Now, e-bikes are given all of the rights and privileges of standard bike riders, holding the same responsibilities of care. In short, electric bikes can be operated anywhere a traditional bike can be operated.

Electric bikes manufactured after January 1, 2021, are required to have a permanent label stating their classification, motor wattage, and a maximum assisted speed. If the bike owner modifies the bike and changes the classification, then the modification should be noted on a new label.

Florida e-Bike Law Changes

Florida’s law also regulates the operation of e-bike motors.
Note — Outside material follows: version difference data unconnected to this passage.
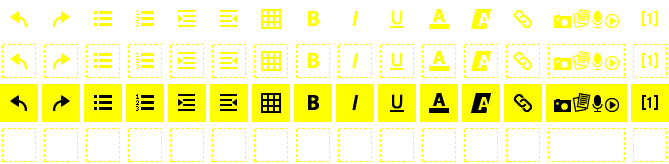
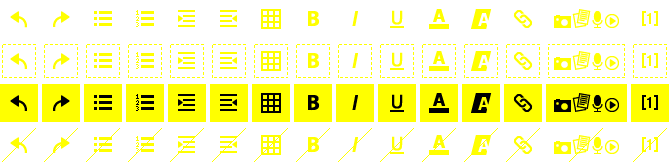
FLOE-1: Tweaks to high-contrast images in authoring interface; fix text size in UIO panel.

diff --git a/project/media/javascripts/infusion/framework/fss/css/fss-base-global.css b/project/media/javascripts/infusion/framework/fss/css/fss-base-global.css
@@ -1,0 +1,119 @@
+/*
+Based on YUI fonts and base
+
+Copyright (c) 2008, Yahoo! Inc. All rights reserved.
+Code licensed under the BSD License:
+http://developer.yahoo.net/yui/license.txt
+version: 2.5.2
+*/
+
+/* from fonts.css, part of YUI's CSS Foundation */
+
+/**
+ * Percents could work for IE, but for backCompat purposes, we are using keywords.
+ * x-small is for IE6/7 quirks mode.
+ */
+body {}
+table {font-size:inherit;font:100%;}
+/**
+ * Bump up IE to get to 13px equivalent
+ */
+pre,code,kbd,samp,tt {font-family:monospace;*font-size:108%;line-height:100%;}
+
+/* from base.css, part of YUI's CSS Foundation */
+h1 {
+	/*18px via YUI Fonts CSS foundation*/
+	font-size:138.5%;  
+}
+h2 {
+	/*16px via YUI Fonts CSS foundation*/
+	font-size:123.1%; 
+}
+h3 {
+	/*14px via YUI Fonts CSS foundation*/
+	font-size:108%;  
+}
+h1,h2,h3 {
+	/* top & bottom margin based on font size */
+	margin:1em 0;
+}
+h1,h2,h3,h4,h5,h6,strong {
+	/*bringing boldness back to headers and the strong element*/
+	font-weight:bold; 
+}
+abbr,acronym {
+	/*indicating to users that more info is available */
+	border-bottom:1px dotted #000;
+	cursor:help;
+} 
+em {
+	/*bringing italics back to the em element*/
+	font-style:italic;
+}
+blockquote,ul,ol,dl {
+	/*giving blockquotes and lists room to breath*/
+	margin:1em;
+}
+ol,ul,dl {
+	/*bringing lists on to the page with breathing room */
+	margin-left:2em;
+}
+ol li {
+	/*giving OL's LIs generated numbers*/
+	list-style: decimal outside;	
+}
+ul li {
+	/*giving UL's LIs generated disc markers*/
+	list-style: disc outside;
+}
+dl dd {
+	/*giving UL's LIs generated numbers*/
+	margin-left:1em;
+}
+th,td {
+	/*borders and padding to make the table readable*/
+	border:1px solid #000;
+	padding:.5em;
+}
+th {
+	/*distinguishing table headers from data cells*/
+	font-weight:bold;
+	text-align:center;
+}
+caption {
+	/*coordinated margin to match cell's padding*/
+	margin-bottom:.5em;
+	/*centered so it doesn't blend in to other content*/
+	text-align:center;
+}
+p,fieldset,table,pre {
+	/*so things don't run into each other*/
+	margin-bottom:1em;
+}
+/* setting a consistent width, 160px; 
+   control of type=file still not possible */
+input[type=text],input[type=password],textarea{width:12.25em;*width:11.9em;}
+input,textarea,select{font-family:inherit;font-size:inherit;font-weight:inherit;}
+
+/*************************************************************************************/
+/* Prevent unecessary scrollbars in IE */
+/* Put font data on the HTML element to allow overrides on the body */
+/* IE6 cant zoom text properly, so text size reset is a rough approximation */
+html {overflow:auto; font:13px/1.231 arial,helvetica,clean,sans-serif; *font-size:small;}
+
+/*to enable resizing for IE*/
+input,textarea,select{
+    *font-size:100%;
+    *font-family:sans-serif;
+}
+
+/* IE rendering fix for extra padding on buttons. Padding can now be set safely */
+input {
+    *overflow:visible; *padding:0 1em;
+}
+
+/* custom default focus indicator - theme overwrites this */
+.fl-focus:focus,
+.fl-focus :focus{    
+   outline: 2px solid black;
+}

diff --git a/project/media/styles/authoring/edit.css b/project/media/styles/authoring/edit.css
@@ -1250,3 +1250,27 @@
 .fl-theme-uio-wb #write-toolbar .color-selector.active .text-color,
 .fl-theme-uio-wb #write-toolbar .color-selector.active .bg-color {
   background-image: url(../../images/authoring/toolbar-whiteonblack.png) !important; }
+
+.fl-theme-uio-wb .authoring-head .logo {
+  background-image: url(../../images/authoring/logo-whiteonblack.png); }
+
+.fl-theme-uio-bw .authoring-head .logo {
+  background-image: url(../../images/authoring/logo-blackonwhite.png); }
+
+.fl-theme-uio-yb .authoring-head .logo {
+  background-image: url(../../images/authoring/logo-yellowonblack.png); }
+
+.fl-theme-uio-by .authoring-head .logo {
+  background-image: url(../../images/authoring/logo-blackonyellow.png); }
+
+.fl-theme-uio-wb .step-icons a {
+  background-image: url("../../images/authoring/steps-whiteonblack.png"); }
+
+.fl-theme-uio-bw .step-icons a {
+  background-image: url("../../images/authoring/steps-blackonwhite.png"); }
+
+.fl-theme-uio-yb .step-icons a {
+  background-image: url("../../images/authoring/steps-yellowonblack.png"); }
+
+.fl-theme-uio-by .step-icons a {
+  background-image: url("../../images/authoring/steps-blackonyellow.png"); }

diff --git a/project/media/styles/authoring/edit.scss b/project/media/styles/authoring/edit.scss
@@ -1450,3 +1450,29 @@
 .fl-theme-uio-wb #write-toolbar .color-selector.active .bg-color {
     background-image: url(../../images/authoring/toolbar-whiteonblack.png) !important;
 }
+
+.fl-theme-uio-wb .authoring-head .logo {
+  background-image: url(../../images/authoring/logo-whiteonblack.png)
+}
+.fl-theme-uio-bw .authoring-head .logo {
+  background-image: url(../../images/authoring/logo-blackonwhite.png)
+}
+.fl-theme-uio-yb .authoring-head .logo {
+  background-image: url(../../images/authoring/logo-yellowonblack.png)
+}
+.fl-theme-uio-by .authoring-head .logo {
+  background-image: url(../../images/authoring/logo-blackonyellow.png)
+}
+
+.fl-theme-uio-wb .step-icons a {
+  background-image: url("../../images/authoring/steps-whiteonblack.png");
+}
+.fl-theme-uio-bw .step-icons a {
+  background-image: url("../../images/authoring/steps-blackonwhite.png");
+}
+.fl-theme-uio-yb .step-icons a {
+  background-image: url("../../images/authoring/steps-yellowonblack.png");
+}
+.fl-theme-uio-by .step-icons a {
+  background-image: url("../../images/authoring/steps-blackonyellow.png");
+}

diff --git a/project/media/javascripts/infusion/components/uiOptions/html/FatPanelUIOptionsFrame.html b/project/media/javascripts/infusion/components/uiOptions/html/FatPanelUIOptionsFrame.html
@@ -4,6 +4,7 @@
     <head>
         <meta http-equiv="Content-Type" content="text/html; charset=utf-8" />
 
+        <link rel="stylesheet" type="text/css" href="../../../framework/fss/css/fss-base-global.css" />
         <link rel="stylesheet" type="text/css" href="../../../framework/fss/css/fss-layout.css" />
         <link rel="stylesheet" type="text/css" href="../../../components/uiOptions/css/fss/fss-theme-bw-uio.css" />
         <link rel="stylesheet" type="text/css" href="../../../components/uiOptions/css/fss/fss-theme-wb-uio.css" />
Now, the motors on these vehicles have to disengage or otherwise cease functioning when the rider either applies the brakes or stops pedaling.

Florida counties and municipalities can regulate the operation of e-bikes on sidewalks, roadways, streets, and highways in their jurisdictions. This means that one city may have different regulations governing where you can and cannot ride your e-bike. 
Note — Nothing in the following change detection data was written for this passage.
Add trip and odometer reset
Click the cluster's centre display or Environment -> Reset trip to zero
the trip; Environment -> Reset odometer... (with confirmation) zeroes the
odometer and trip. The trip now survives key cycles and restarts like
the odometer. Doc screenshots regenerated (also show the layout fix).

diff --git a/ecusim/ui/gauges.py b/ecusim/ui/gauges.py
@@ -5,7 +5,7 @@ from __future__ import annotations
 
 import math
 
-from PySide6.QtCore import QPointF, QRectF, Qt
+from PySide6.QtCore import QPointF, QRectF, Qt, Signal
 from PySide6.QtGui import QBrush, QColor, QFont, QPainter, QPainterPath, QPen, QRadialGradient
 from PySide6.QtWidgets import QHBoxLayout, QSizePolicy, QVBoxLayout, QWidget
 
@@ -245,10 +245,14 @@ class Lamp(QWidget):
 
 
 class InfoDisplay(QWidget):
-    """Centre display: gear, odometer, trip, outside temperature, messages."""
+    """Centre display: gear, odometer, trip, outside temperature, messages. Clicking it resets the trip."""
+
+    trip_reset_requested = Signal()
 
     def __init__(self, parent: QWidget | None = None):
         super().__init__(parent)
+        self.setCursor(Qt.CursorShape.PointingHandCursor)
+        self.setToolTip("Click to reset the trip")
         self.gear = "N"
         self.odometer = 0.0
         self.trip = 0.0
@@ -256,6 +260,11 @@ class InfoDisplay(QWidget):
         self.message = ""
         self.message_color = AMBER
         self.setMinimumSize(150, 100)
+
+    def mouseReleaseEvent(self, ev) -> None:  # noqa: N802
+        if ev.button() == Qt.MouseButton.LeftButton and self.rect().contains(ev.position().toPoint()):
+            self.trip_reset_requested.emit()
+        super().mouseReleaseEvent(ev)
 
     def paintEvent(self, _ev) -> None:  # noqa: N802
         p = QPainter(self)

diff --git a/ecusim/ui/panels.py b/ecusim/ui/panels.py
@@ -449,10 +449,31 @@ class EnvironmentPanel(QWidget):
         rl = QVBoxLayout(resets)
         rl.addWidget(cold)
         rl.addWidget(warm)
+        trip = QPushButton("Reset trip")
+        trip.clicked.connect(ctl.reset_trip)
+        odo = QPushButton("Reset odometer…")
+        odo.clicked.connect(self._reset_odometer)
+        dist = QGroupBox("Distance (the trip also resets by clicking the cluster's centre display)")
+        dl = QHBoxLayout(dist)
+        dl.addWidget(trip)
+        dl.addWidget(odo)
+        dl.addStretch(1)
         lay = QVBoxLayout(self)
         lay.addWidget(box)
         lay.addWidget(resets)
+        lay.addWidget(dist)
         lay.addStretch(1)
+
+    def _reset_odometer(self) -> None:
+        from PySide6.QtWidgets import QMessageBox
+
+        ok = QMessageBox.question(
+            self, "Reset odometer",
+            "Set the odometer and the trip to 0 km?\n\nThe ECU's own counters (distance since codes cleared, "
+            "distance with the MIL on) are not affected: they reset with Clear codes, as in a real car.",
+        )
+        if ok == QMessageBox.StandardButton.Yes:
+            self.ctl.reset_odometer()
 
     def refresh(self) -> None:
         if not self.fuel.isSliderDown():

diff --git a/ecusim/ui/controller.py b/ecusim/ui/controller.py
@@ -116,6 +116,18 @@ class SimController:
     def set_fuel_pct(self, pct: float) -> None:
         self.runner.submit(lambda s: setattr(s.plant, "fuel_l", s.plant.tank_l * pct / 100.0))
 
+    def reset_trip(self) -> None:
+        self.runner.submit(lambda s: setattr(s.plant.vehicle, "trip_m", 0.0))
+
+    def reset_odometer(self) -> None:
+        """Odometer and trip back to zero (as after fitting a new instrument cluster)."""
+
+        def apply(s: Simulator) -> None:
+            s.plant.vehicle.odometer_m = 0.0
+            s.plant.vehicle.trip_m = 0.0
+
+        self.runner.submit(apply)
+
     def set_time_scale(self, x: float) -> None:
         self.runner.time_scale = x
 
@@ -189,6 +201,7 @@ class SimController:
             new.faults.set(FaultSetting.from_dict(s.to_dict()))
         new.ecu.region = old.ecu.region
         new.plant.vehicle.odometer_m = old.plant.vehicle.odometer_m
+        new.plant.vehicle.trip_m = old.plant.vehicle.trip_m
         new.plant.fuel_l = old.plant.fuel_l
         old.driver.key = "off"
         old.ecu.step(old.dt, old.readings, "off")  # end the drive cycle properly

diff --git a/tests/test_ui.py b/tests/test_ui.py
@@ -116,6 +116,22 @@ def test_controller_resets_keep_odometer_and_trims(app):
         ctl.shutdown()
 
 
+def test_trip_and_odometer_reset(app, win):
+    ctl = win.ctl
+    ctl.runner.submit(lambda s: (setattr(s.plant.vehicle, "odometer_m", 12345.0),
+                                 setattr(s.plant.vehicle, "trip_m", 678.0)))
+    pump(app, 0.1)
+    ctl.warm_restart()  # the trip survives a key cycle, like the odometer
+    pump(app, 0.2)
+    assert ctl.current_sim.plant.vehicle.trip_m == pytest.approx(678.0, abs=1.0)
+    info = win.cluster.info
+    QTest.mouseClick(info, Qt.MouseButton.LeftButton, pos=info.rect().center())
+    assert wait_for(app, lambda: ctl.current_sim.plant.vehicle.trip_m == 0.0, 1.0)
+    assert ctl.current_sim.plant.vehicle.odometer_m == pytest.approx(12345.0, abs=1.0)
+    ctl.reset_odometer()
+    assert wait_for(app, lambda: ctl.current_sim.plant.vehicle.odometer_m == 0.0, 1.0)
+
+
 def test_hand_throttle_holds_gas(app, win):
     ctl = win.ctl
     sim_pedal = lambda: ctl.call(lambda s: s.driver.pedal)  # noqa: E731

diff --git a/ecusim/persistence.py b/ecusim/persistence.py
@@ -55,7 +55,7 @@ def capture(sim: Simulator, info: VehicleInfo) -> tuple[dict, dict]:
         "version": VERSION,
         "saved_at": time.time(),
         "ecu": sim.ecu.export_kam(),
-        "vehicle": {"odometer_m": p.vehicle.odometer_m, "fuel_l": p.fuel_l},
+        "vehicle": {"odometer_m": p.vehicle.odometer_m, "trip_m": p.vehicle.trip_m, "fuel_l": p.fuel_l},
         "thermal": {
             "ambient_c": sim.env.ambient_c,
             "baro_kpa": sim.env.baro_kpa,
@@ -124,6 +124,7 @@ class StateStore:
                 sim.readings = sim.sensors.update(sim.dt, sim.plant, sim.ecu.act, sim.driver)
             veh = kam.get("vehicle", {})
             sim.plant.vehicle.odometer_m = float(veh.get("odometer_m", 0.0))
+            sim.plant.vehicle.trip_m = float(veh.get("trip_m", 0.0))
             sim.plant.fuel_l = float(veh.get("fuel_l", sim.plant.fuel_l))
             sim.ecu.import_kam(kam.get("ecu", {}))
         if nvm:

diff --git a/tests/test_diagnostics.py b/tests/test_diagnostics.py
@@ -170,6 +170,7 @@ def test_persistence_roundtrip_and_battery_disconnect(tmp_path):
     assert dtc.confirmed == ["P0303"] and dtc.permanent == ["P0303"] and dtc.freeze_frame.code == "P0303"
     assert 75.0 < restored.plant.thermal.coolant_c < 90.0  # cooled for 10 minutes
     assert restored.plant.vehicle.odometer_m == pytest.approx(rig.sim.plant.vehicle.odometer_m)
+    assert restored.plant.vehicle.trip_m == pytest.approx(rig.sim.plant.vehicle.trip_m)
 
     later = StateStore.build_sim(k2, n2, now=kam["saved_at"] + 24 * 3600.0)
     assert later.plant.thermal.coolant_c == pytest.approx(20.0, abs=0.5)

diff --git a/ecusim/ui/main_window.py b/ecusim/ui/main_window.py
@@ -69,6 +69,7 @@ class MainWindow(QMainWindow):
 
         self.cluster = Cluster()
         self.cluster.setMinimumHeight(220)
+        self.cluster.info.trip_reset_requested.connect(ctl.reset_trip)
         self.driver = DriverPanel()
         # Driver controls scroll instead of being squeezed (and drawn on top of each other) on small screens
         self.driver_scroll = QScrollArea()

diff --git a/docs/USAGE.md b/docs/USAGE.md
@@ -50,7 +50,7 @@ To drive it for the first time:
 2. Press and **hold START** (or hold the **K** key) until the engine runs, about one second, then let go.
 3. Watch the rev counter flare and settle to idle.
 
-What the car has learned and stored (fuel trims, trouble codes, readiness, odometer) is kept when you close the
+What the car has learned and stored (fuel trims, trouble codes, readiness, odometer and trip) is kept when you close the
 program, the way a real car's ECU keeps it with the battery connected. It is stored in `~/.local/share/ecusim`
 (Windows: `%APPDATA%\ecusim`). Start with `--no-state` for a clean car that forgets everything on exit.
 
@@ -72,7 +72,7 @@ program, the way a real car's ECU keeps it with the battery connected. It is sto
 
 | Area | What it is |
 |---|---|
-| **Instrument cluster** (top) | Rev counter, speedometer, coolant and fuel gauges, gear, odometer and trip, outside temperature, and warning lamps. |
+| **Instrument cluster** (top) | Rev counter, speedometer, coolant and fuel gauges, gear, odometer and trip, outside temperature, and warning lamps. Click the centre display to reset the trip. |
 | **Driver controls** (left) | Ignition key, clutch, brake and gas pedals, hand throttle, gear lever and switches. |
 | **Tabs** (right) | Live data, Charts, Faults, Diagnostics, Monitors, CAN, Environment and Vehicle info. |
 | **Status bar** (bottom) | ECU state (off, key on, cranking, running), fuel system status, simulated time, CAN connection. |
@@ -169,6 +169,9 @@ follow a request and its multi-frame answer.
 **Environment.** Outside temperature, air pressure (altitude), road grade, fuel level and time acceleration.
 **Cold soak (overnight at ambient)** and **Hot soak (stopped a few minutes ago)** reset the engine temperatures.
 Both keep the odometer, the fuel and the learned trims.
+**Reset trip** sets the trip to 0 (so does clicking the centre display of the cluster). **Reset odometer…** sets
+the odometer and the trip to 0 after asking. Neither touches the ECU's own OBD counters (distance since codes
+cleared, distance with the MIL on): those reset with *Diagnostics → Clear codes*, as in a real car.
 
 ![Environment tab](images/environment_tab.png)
For people that like to travel with their e-bikes, it’s important to note the locations that you’re not allowed to operate your bike in so that you avoid a traffic citation.

E-bike riders are also afforded the same “rules of the road” as traditional bikes. For example, bikers may use the full lane, and vehicle drivers must give at least three feet when passing an e-bike rider.

E-bike riders are considered to be “vulnerable road users,” as are regular cyclists. As such, they are protected under those regulations in the instance of a crash involving injury or death. 

E-bike riders are also eligible for personal injury protection (PIP) insurance benefits if they’re injured in a bicycle accident with a motor vehicle.

Understanding how your e-bike is classified and where you’re allowed to ride it can help you remain compliant with Florida’s new bike laws. Knowing what kinds of benefits you’re entitled to will also help you and your personal injury lawyer build your case for damages if you’re injured in an accident with a car or truck.

Have You Been Involved in an e-Bike Accident?

Injuries from electric bike accidents can be severe and even life-altering. Neck and spine damage, broken bones, and even scarring and disfigurement are quite common. 

If another driver struck you while riding your e-bike, a reliable personal injury lawyer can help you get the settlement you deserve.

Contact the Clearwater Bicycle Accident Law Firm of Roman Austin Personal Injury Lawyers for Help Today

For more information, please contact the legal team of Roman Austin Personal Injury Lawyers for a free initial consultation with a bicycle lawyer in Clearwater. We have four convenient locations in Florida: Clearwater, New Port Richey, and Tampa.

We serve throughout Pinellas County, Hillsborough County, Pasco County, and its surrounding areas:

Roman Austin Personal Injury Lawyers – Clearwater Office
1811 N. Belcher Road, Suite I-1
Clearwater, FL 33765
(727) 787-2500

Roman Austin Personal Injury Lawyers – Congress Ave Office
2360 Congress Avenue
Clearwater, FL 33763
(727) 591-5610

Roman Austin Personal Injury Lawyers – Tampa Office
6601 Memorial Hwy Suite 202
Tampa, FL 33615
(813) 686-7588

Roman Austin Personal Injury Lawyers – New Port Richey Office
2515 Seven Springs Blvd.
New Port Richey, FL, 34655
(727) 815-8442